Defining Hypoperfusion in Chronic Aphasia: an Individualized Thresholding Approach

EasyChair Preprint no. 6467

4 pagesDate: August 29, 2021


Individuals with chronic aphasia (IWA; >1yr) exhibit variable patterns of language impairment, which may be due to underlying alterations in brain function. Prior research shows that IWA have reduced cerebral blood flow (CBF; hypoperfusion) in structurally intact brain areas. However, there is little consensus on how to best define hypoperfusion. Two issues are at play: standard CBF threshold values do not fully capture tissue functionality, and group-level analyses may overshadow important individual differences. Using an individualized metric for hypoperfusion, we investigated 1. when functionally compromised perilesional tissue returned to normal CBF levels; 2. how our metric correlated with auditory comprehension.
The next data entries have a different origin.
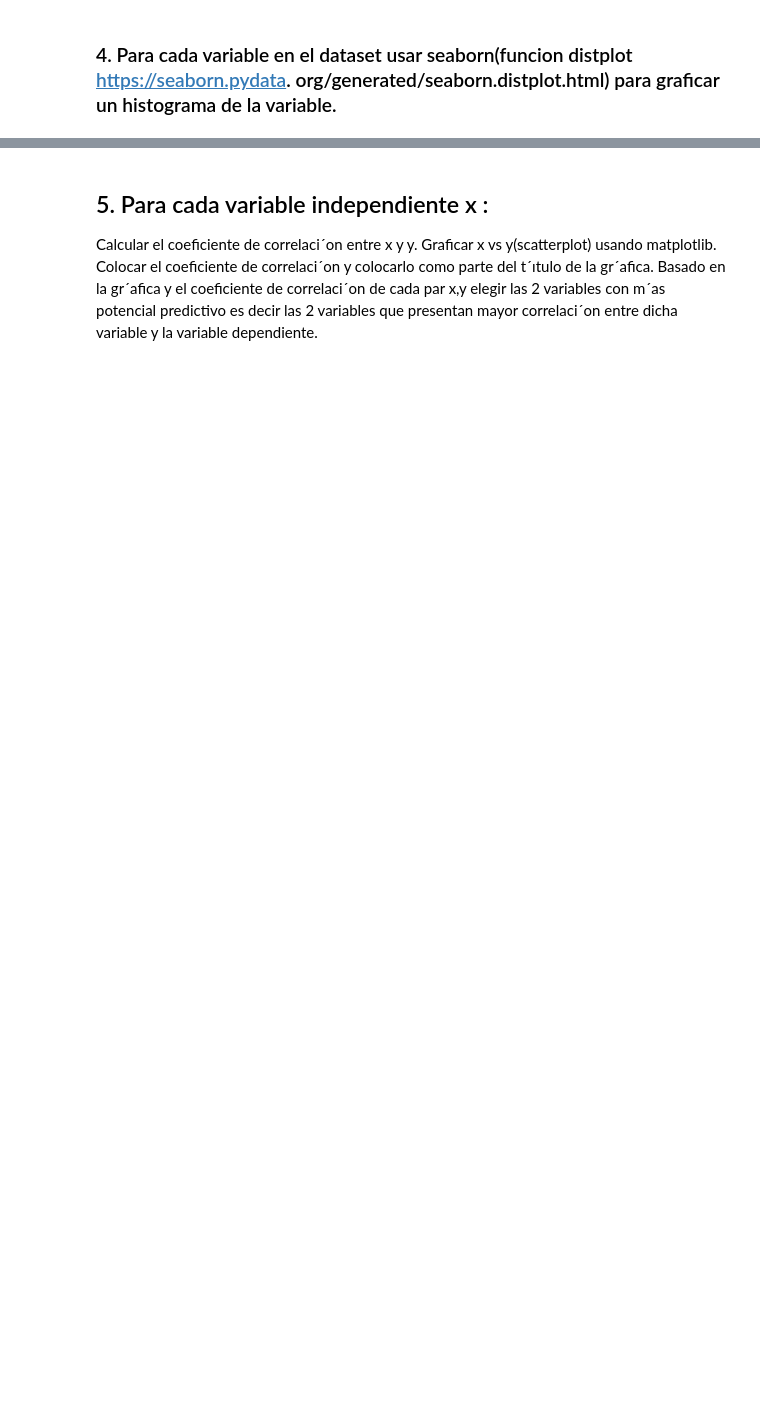
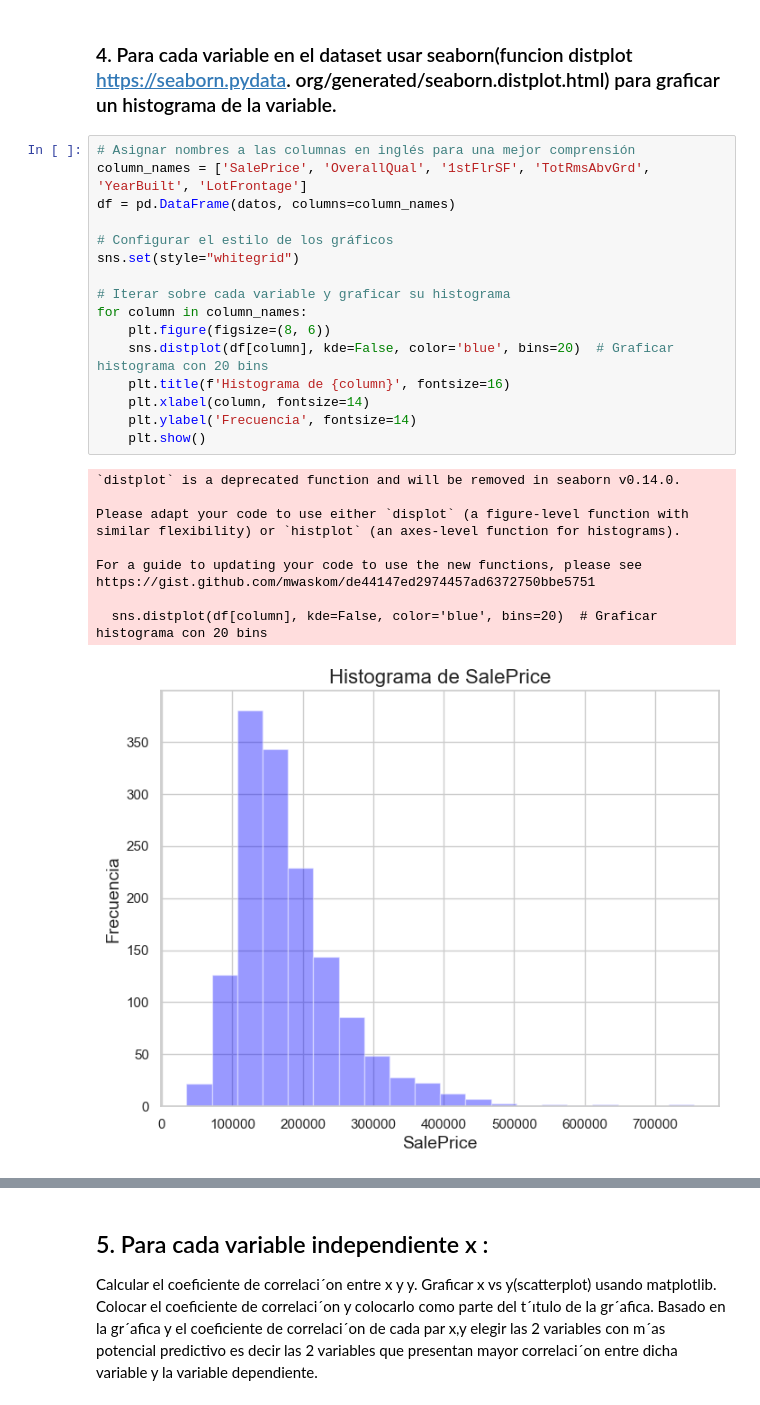
Before and after one commit to walteralexanderajtunpisquiy/PROYECTO1, a Jupyter notebook: ProyectoFinal.ipynb, the cells around one changed output, grey strips where cells are left out. Saved outputs shown, nothing was run; the diff lists cells and outputs as text; blank space fills up the shorter version.

```diff
--- a/ProyectoFinal.ipynb
+++ b/ProyectoFinal.ipynb
@@ -71,2 +108,29 @@ datos_validacion_pruebas = datos[filas_entrenamiento:]
 # %% [markdown]
 ### 4.	Para  cada  variable  en  el  dataset  usar  seaborn(funcion  distplot  https://seaborn.pydata. org/generated/seaborn.distplot.html) para graficar un histograma de la variable.
+# %%
+# Asignar nombres a las columnas en inglés para una mejor comprensión
+column_names = ['SalePrice', 'OverallQual', '1stFlrSF', 'TotRmsAbvGrd', 'YearBuilt', 'LotFrontage']
+df = pd.DataFrame(datos, columns=column_names)
+
+# Configurar el estilo de los gráficos
+sns.set(style="whitegrid")
+
+# Iterar sobre cada variable y graficar su histograma
+for column in column_names:
+    plt.figure(figsize=(8, 6))
+    sns.distplot(df[column], kde=False, color='blue', bins=20)  # Graficar histograma con 20 bins
+    plt.title(f'Histograma de {column}', fontsize=16)
+    plt.xlabel(column, fontsize=14)
+    plt.ylabel('Frecuencia', fontsize=14)
+    plt.show()
+# %% [output]
+`distplot` is a deprecated function and will be removed in seaborn v0.14.0.
+
+Please adapt your code to use either `displot` (a figure-level function with
+similar flexibility) or `histplot` (an axes-level function for histograms).
+
+For a guide to updating your code to use the new functions, please see
+https://gist.github.com/mwaskom/de44147ed2974457ad6372750bbe5751
+
+  sns.distplot(df[column], kde=False, color='blue', bins=20)  # Graficar histograma con 20 bins
+[figure, added]
```
Also changed, not shown: parts of 3 cells of this notebook.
Language assessments for 6 monolingual IWA were conducted with the BDAE-3 and WAB-R. Anatomical and rs-CBF data were co-registered and labeled and 4 LH perilesional bands were created (0-3mm, 3-6mm, 6-9mm, 9-12mm). Group- and individual-level analyses were performed on CBF patterns in LH-perilesional bands and specific regions of interest. “Normal” CBF was based on each participant’s average RH CBF (CBFRH); “functionally compromised” tissue was anything 1.5 SDsRH. Results: 1) Both group and individual analyses showed hypoperfusion in the 0-3mm band, but only the individual-level analyses revealed differences for if and when CBF values returned to normal in the remaining 3 bands and picked up on hypoperfusion in ROIs that remained structurally intact. 2) Only individualized thresholding revealed a correlation between auditory comprehension and multiple temporal regions (as compared to using the standard CBF metrics). Results suggest that our individualized approach is better at identifying functionally compromised tissue and underscores the importance of considering both structural and functional integrity of brain regions when investigating structure-function relationships.
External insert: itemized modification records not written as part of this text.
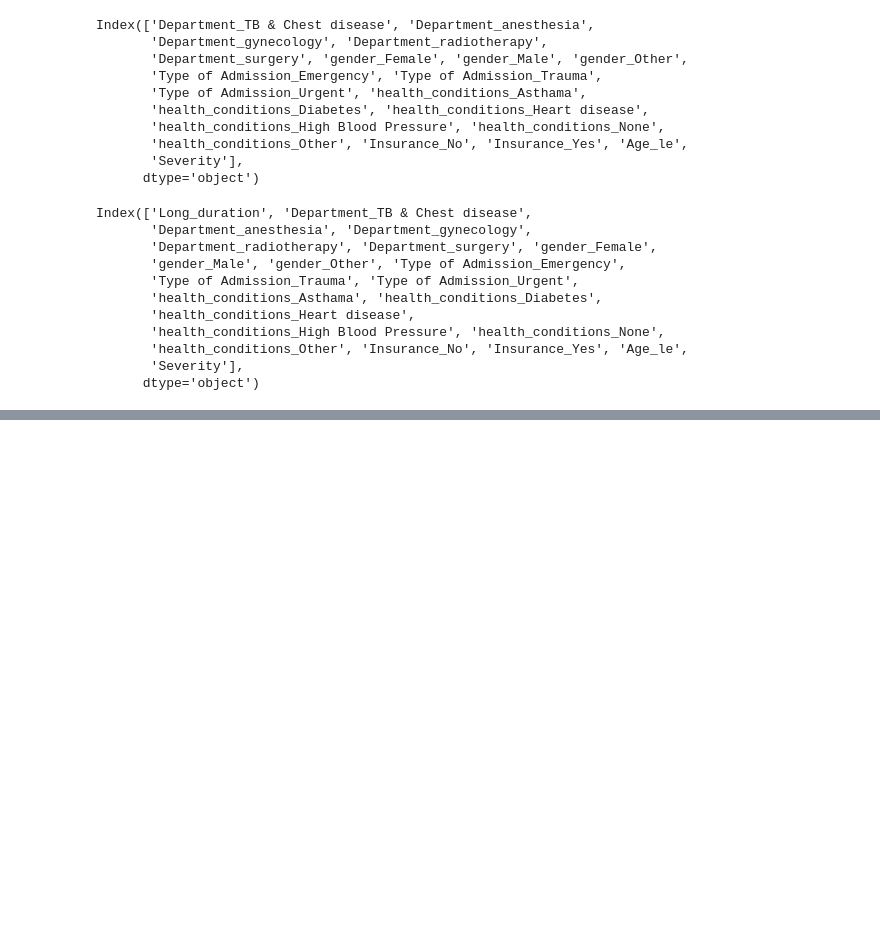
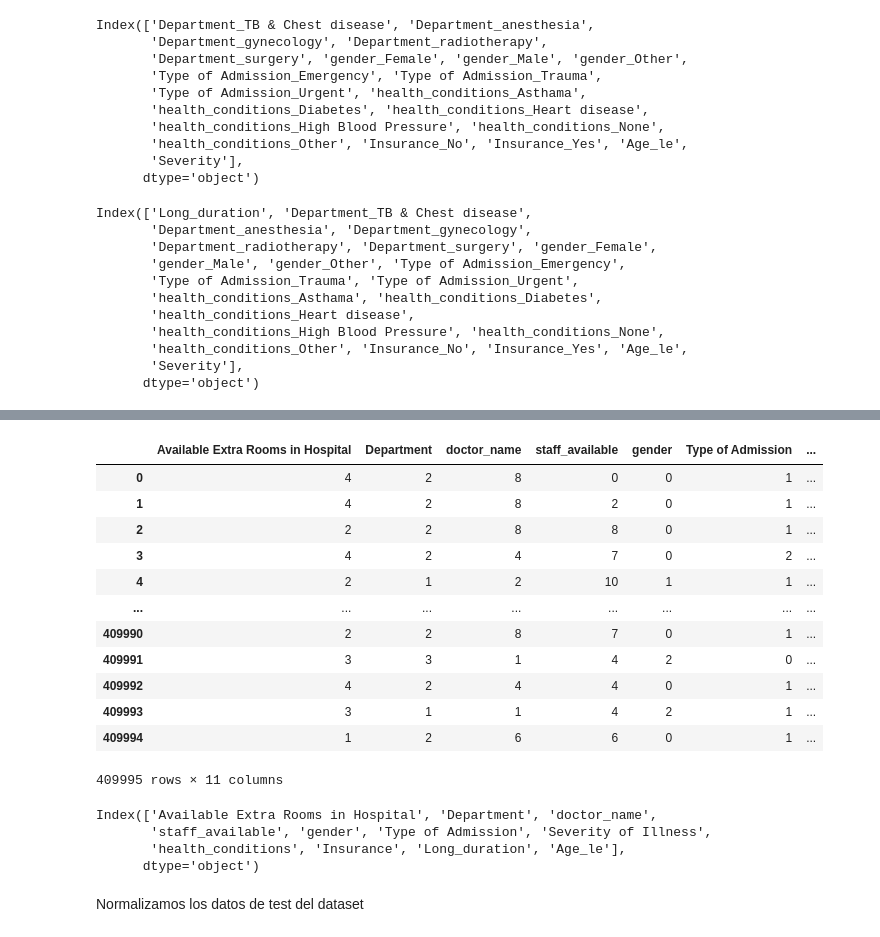
Before and after one commit to alkymvaletta/PI02_Datathon_AV, a Jupyter notebook: EDA.ipynb, the cells around one changed output, grey strips where cells are left out. Saved outputs shown, nothing was run; the diff lists cells and outputs as text; code cells hidden in the pictures; blank space fills up the shorter version.

```diff
--- a/EDA.ipynb
+++ b/EDA.ipynb
@@ -473,0 +523,34 @@ df_TESTdummis.to_csv("df_test.csv")
+# %%
+le.fit(df_train_LE['Severity of Illness'])
+df_train_LE['Severity of Illness'] =le.transform(df_train_LE['Severity of Illness'])
+# %%
+le.fit(df_train_LE['health_conditions'])
+df_train_LE['health_conditions'] =le.transform(df_train_LE['health_conditions'])
+# %%
+le.fit(df_train_LE['Insurance'])
+df_train_LE['Insurance'] =le.transform(df_train_LE['Insurance'])
+# %%
+df_train_LE.drop(columns='Age', inplace=True)
+# %%
+df_train_LE.head(-5)
+# %% [output]
+|  | Available Extra Rooms in Hospital | Department | doctor_name | staff_available | gender | Type of Admission | ... |
+| 0 | 4 | 2 | 8 | 0 | 0 | 1 | ... |
+| 1 | 4 | 2 | 8 | 2 | 0 | 1 | ... |
+| 2 | 2 | 2 | 8 | 8 | 0 | 1 | ... |
+| 3 | 4 | 2 | 4 | 7 | 0 | 2 | ... |
+| 4 | 2 | 1 | 2 | 10 | 1 | 1 | ... |
+| ... | ... | ... | ... | ... | ... | ... | ... |
+| 409990 | 2 | 2 | 8 | 7 | 0 | 1 | ... |
+| 409991 | 3 | 3 | 1 | 4 | 2 | 0 | ... |
+| 409992 | 4 | 2 | 4 | 4 | 0 | 1 | ... |
+| 409993 | 3 | 1 | 1 | 4 | 2 | 1 | ... |
+| 409994 | 1 | 2 | 6 | 6 | 0 | 1 | ... |
+409995 rows × 11 columns
+# %%
+df_train_LE.columns
+# %% [output]
+Index(['Available Extra Rooms in Hospital', 'Department', 'doctor_name',
+       'staff_available', 'gender', 'Type of Admission', 'Severity of Illness',
+       'health_conditions', 'Insurance', 'Long_duration', 'Age_le'],
+      dtype='object')
@@ -473,0 +559,2 @@ df_TESTdummis.to_csv("df_test.csv")
+# %% [markdown]
+Normalizamos los datos de test del dataset
```
Also changed, not shown: parts of 21 cells of this notebook, 11 other files.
Keyphrases: cerebral blood flow, Chronic Aphasia, hypoperfusion, individual differences, language behavior, Perfusion Imaging, Perilesional Tissue, Stroke

BibTeX entry
BibTeX does not have the right entry for preprints. This is a hack for producing the correct reference:
  author = {Noelle Abbott and Carolyn Baker and Conan Chen and Thomas Liu and Tracy Love},
  title = {Defining Hypoperfusion in Chronic Aphasia: an Individualized Thresholding Approach},
  howpublished = {EasyChair Preprint no. 6467},
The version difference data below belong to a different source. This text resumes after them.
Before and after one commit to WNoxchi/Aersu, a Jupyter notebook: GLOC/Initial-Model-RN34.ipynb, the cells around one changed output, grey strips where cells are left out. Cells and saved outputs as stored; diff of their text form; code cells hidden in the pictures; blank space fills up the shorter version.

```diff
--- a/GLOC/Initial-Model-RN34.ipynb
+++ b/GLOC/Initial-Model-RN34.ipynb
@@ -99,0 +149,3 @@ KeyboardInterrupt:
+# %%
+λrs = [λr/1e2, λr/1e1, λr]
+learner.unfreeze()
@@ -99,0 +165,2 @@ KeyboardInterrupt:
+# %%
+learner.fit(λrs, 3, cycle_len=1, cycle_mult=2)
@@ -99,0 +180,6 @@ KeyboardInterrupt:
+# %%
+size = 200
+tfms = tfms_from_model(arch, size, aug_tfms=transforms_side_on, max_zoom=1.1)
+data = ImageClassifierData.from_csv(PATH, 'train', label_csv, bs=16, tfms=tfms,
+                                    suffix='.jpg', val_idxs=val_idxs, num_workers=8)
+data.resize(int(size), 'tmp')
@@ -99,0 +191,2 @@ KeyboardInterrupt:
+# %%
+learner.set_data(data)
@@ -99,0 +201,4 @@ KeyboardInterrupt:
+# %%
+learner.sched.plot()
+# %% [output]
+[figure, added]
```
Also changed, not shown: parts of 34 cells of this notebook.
  year = {EasyChair, 2021}}
Download PDFOpen PDF in browser